Badgers typically live in more rural areas, occupying setts in family groups. Your local planning authority may ask for badger surveys, if your site is suitable. They will need the survey report to decide on your planning application. This is because badgers and their setts are legally protected, as a result of persecution in recent years. Badger setts can be damaged and disturbed by development work, or by vehicles.
We can carry out badger surveys, and write the survey reports for submission with your planning application. We always work quickly, and will have your written report ready within 5 days of the final survey visit. Below is a brief description of the different badger surveys we provide. Please click on the links for further information, on the specific survey type.
Please contact us for further information, advice or a quote.
BADGER SCOPING SURVEYS

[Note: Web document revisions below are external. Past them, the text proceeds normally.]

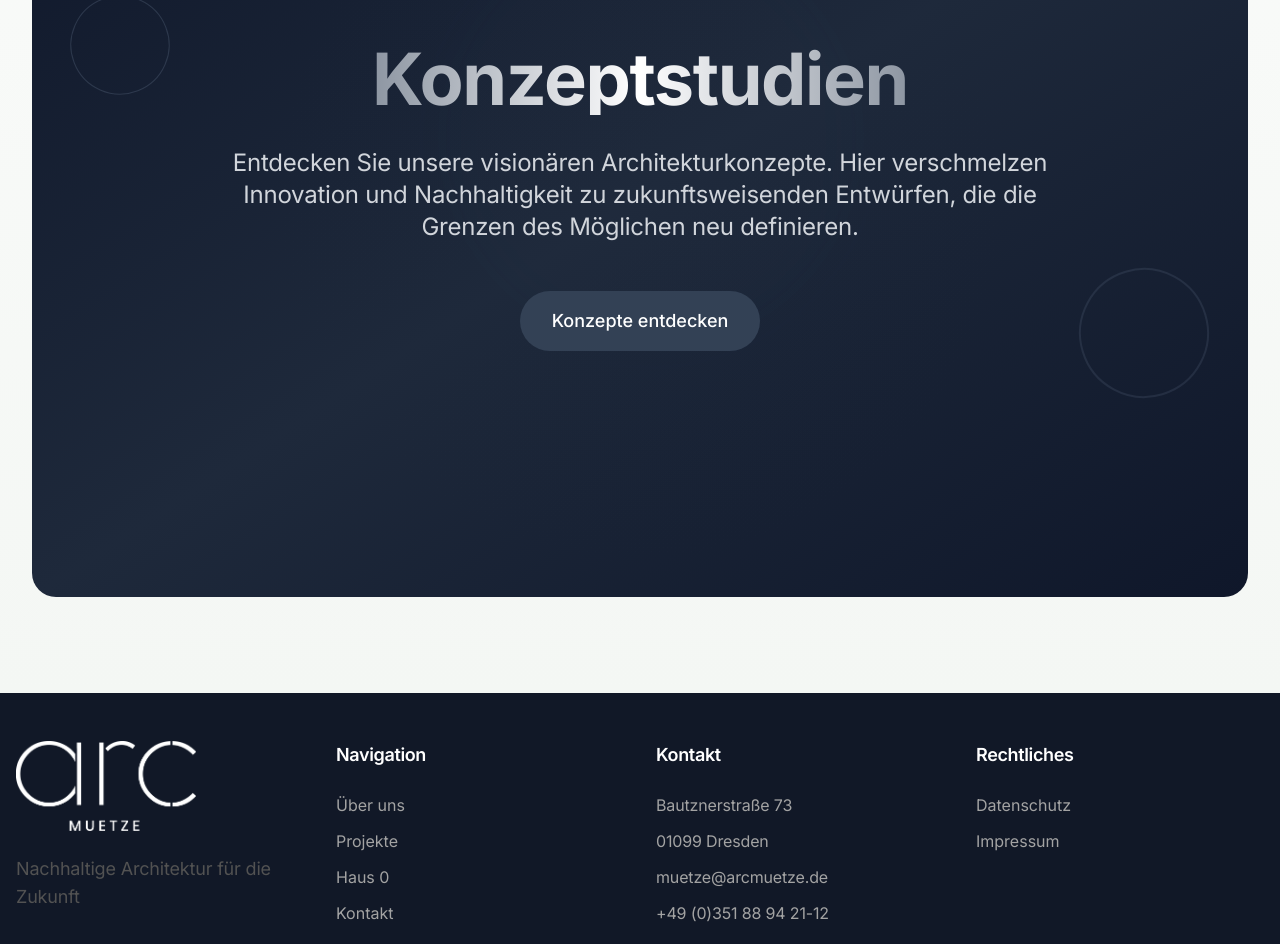
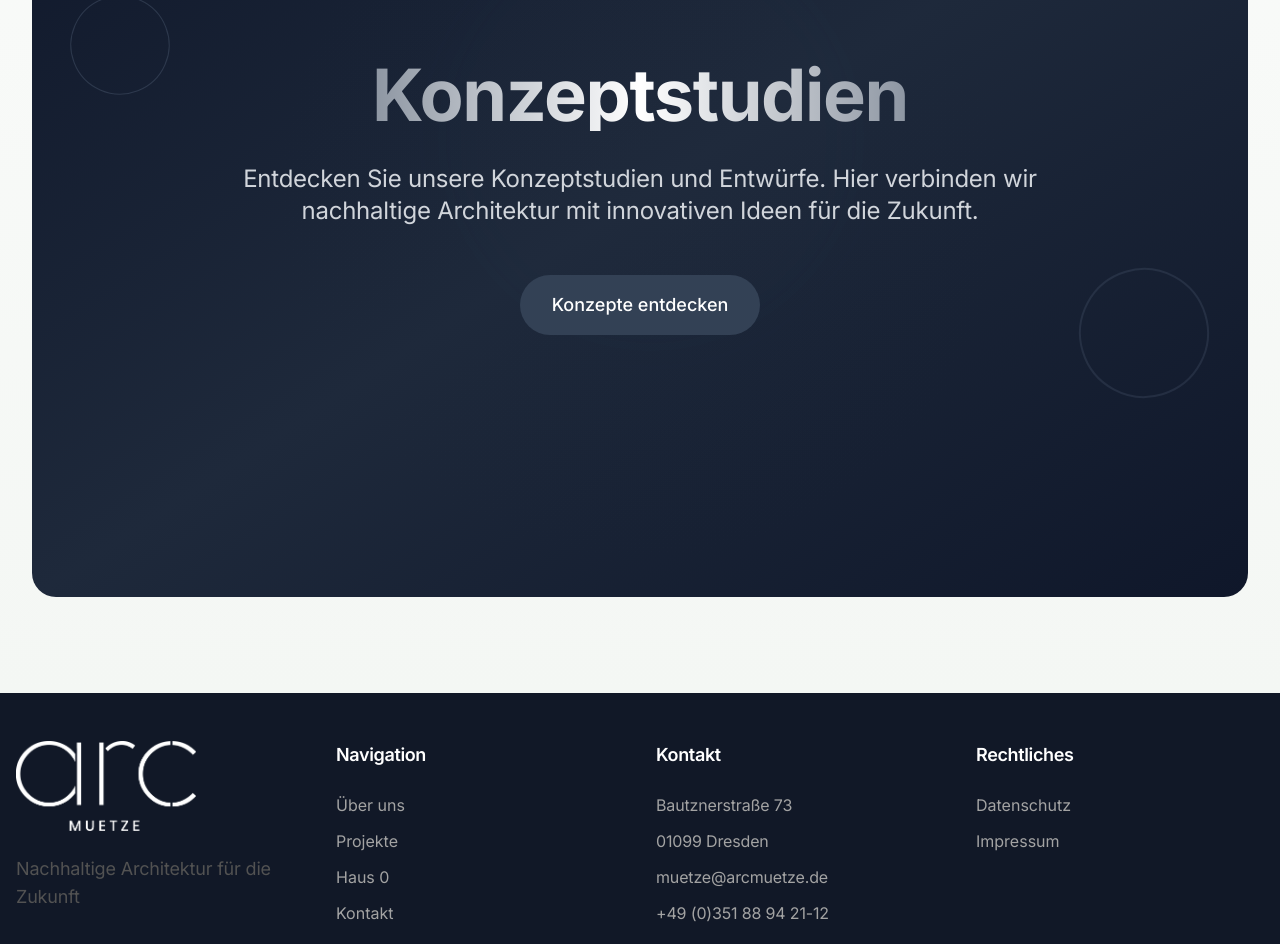
Before and after one commit to KonradBi/Richard, a Next.js app: page /projekte in a window 1280 px wide. Shown: the part 3125-4069 px from the top of the page. Built offline with nearby package versions, Linux system fonts and the light colour scheme.

Commit message:
content: make Konzeptstudien description more modest

```diff
--- a/src/app/projekte/page.tsx
+++ b/src/app/projekte/page.tsx
@@ -453,10 +453,9 @@ export default function ProjektePage() {
                 transition={{ delay: 0.4, duration: 0.8 }}
                 className="text-base sm:text-lg md:text-2xl text-gray-300 mb-8 md:mb-12 leading-relaxed"
               >
-                Entdecken Sie unsere visionären Architekturkonzepte.
-                Hier verschmelzen Innovation und Nachhaltigkeit zu
-                zukunftsweisenden Entwürfen, die die Grenzen des
-                Möglichen neu definieren.
+                Entdecken Sie unsere Konzeptstudien und Entwürfe.
+                Hier verbinden wir nachhaltige Architektur mit
+                innovativen Ideen für die Zukunft.
               </motion.p>
 
               <motion.div
```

The first stage of a badger survey is a site visit to check for badger setts or other signs of badger presence, such as footprints or hair. Badger setts can extend a long way from the entrance hole and so a 30m buffer around the site is checked. If any active setts are found then further surveys may be needed to assess the number of badgers using the site and whether the sett is used for breeding.
REMOTE CAMERA SURVEYS
If an active badger sett is found then remote video camera traps can be used to find out how many individuals are present, and assess whether the sett is used for breeding. Typically the cameras are deployed for 3 weeks, to assess the level of activity at the sett. We will analyse the footage, and try to determine the number of individual animals using the sett. We will also make an assessment of the type of sett, and provide information on any likely impacts and ways to avoid them.